Saved entries
_____
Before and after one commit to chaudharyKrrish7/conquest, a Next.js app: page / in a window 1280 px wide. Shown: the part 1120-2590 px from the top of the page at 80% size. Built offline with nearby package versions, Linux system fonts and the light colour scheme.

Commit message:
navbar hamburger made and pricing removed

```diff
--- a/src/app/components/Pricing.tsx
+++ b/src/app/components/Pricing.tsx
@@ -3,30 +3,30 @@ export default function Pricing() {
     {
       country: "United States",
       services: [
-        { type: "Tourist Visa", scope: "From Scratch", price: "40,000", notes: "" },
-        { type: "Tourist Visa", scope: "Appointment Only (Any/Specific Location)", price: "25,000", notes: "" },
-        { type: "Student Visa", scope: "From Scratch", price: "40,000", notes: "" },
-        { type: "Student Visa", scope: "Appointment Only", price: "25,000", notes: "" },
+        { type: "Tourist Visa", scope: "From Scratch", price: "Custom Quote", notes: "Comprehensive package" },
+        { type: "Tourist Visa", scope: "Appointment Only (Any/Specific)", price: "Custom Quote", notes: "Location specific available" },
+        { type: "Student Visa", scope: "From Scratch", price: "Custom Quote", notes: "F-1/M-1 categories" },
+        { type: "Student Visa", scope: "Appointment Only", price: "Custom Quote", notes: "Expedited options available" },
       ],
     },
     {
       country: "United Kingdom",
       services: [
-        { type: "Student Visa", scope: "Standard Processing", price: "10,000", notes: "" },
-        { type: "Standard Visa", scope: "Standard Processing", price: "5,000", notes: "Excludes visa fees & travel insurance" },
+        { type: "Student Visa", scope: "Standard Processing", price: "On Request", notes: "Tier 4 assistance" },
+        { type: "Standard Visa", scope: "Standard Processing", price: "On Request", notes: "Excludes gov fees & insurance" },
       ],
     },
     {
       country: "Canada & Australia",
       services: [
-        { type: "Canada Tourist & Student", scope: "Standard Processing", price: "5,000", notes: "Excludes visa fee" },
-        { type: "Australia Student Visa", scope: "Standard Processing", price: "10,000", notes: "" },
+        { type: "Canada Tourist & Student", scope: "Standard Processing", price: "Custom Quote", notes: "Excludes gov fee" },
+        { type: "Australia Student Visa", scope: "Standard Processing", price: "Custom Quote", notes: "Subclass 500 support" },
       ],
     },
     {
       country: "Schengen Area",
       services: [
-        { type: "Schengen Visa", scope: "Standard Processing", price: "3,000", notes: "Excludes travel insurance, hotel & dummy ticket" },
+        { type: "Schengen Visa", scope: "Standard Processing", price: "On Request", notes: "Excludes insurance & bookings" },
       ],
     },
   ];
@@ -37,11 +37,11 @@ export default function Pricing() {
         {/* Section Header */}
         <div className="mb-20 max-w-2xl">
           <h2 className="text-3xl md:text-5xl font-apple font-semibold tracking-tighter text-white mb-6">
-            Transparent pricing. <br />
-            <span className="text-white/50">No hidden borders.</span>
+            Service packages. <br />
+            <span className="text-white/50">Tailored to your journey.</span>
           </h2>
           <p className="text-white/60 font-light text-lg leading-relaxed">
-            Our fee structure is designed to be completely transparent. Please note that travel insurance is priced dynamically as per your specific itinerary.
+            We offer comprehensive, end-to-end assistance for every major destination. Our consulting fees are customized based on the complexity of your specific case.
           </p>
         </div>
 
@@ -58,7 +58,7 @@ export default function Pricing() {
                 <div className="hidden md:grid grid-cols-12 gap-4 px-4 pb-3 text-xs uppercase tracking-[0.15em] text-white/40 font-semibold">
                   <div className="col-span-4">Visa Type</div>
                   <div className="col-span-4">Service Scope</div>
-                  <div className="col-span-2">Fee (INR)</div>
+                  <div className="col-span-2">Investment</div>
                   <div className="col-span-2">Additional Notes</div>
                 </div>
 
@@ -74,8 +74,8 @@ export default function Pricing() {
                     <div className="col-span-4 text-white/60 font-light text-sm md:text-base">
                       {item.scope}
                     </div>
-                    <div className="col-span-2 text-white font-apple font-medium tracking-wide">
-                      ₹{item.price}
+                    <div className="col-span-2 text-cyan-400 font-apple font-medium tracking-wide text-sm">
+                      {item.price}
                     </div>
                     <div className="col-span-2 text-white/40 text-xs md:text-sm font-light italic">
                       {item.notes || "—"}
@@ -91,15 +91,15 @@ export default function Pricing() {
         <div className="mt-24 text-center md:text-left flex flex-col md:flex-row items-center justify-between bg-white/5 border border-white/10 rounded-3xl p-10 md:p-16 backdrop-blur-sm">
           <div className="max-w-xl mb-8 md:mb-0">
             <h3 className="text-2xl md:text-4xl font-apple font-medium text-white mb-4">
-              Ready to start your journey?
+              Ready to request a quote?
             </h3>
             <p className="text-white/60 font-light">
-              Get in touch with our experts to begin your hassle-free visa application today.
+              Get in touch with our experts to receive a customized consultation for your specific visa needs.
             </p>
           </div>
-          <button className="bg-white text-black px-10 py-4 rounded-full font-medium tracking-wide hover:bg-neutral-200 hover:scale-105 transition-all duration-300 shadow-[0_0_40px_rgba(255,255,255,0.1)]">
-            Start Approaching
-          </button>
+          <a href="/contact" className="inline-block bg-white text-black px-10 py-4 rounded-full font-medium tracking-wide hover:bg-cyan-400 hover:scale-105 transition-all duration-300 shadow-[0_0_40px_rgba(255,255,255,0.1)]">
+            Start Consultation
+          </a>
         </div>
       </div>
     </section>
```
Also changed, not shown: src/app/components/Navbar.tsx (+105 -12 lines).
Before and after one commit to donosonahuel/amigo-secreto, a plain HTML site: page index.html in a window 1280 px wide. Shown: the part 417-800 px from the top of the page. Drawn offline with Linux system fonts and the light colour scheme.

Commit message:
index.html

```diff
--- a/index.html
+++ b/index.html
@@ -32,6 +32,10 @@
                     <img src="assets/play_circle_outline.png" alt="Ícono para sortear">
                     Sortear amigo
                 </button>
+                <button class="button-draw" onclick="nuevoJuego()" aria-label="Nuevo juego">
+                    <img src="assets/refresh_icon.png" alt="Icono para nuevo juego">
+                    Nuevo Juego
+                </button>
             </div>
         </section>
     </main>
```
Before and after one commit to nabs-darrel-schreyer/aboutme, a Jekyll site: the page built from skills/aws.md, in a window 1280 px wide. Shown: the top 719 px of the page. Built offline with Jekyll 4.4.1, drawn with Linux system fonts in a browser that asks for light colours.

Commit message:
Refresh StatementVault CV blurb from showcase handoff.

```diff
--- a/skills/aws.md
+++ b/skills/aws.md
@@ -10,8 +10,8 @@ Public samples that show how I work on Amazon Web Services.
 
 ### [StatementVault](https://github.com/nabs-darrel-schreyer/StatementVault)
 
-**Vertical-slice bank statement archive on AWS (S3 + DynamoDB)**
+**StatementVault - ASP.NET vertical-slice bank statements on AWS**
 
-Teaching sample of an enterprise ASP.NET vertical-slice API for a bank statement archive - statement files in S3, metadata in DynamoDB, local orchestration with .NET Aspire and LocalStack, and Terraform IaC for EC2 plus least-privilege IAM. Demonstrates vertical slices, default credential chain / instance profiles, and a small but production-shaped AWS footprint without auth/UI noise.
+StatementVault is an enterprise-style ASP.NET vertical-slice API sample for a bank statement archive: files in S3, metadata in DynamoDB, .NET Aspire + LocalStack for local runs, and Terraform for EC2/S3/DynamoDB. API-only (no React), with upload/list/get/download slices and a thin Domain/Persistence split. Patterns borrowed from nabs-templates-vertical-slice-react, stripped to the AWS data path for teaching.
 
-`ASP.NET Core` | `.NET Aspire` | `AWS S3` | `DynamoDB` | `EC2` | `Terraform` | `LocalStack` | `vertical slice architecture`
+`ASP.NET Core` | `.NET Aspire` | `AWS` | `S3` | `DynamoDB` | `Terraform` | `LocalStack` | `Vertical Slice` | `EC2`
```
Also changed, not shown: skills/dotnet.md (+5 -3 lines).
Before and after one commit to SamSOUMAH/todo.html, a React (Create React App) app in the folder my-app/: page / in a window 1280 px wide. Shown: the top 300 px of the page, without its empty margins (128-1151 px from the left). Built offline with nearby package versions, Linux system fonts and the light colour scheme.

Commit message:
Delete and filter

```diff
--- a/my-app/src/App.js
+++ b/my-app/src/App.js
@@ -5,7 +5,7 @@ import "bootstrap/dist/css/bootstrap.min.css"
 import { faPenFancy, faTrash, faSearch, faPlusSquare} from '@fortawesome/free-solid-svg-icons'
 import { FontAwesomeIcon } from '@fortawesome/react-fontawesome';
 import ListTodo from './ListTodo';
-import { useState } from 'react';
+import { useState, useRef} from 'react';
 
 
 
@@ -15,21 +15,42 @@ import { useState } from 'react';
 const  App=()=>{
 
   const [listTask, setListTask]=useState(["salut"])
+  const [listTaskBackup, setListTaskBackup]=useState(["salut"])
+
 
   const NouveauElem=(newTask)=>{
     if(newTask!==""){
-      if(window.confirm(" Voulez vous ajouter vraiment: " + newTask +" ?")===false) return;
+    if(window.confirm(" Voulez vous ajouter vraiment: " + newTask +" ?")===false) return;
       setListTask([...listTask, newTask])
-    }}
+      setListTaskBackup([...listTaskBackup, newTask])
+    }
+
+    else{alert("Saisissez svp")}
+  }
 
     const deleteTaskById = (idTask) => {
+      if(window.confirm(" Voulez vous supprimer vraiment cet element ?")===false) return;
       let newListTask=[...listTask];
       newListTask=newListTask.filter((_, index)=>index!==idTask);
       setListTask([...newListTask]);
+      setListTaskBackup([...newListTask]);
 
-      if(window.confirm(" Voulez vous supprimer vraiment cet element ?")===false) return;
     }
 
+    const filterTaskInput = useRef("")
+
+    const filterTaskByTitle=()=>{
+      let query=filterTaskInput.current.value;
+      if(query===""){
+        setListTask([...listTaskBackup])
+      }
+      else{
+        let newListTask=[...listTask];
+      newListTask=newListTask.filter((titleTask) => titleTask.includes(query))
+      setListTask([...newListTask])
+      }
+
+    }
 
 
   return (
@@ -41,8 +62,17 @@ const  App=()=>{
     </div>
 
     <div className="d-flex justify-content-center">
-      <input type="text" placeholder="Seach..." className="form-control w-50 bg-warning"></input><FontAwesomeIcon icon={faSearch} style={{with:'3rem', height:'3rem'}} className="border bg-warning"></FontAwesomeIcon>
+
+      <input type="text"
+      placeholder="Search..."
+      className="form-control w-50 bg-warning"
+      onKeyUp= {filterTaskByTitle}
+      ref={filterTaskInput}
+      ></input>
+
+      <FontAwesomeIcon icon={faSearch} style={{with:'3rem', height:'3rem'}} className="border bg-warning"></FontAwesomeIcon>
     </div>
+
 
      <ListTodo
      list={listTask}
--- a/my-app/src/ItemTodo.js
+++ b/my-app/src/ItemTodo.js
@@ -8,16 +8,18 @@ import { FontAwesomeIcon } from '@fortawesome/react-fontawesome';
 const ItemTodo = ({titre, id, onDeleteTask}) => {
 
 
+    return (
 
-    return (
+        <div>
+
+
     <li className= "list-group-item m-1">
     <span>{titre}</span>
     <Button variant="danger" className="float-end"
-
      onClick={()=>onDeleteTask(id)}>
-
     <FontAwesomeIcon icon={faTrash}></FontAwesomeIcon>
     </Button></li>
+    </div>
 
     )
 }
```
_____
- What to produce
Using the records above, find and show each line with the string "Schengen".

- Response to the exercise
       country: "Schengen Area",
-        { type: "Schengen Visa", scope: "Standard Processing", price: "3,000", notes: "Excludes travel insurance, hotel & dummy ticket" },
+        { type: "Schengen Visa", scope: "Standard Processing", price: "On Request", notes: "Excludes insurance & bookings" },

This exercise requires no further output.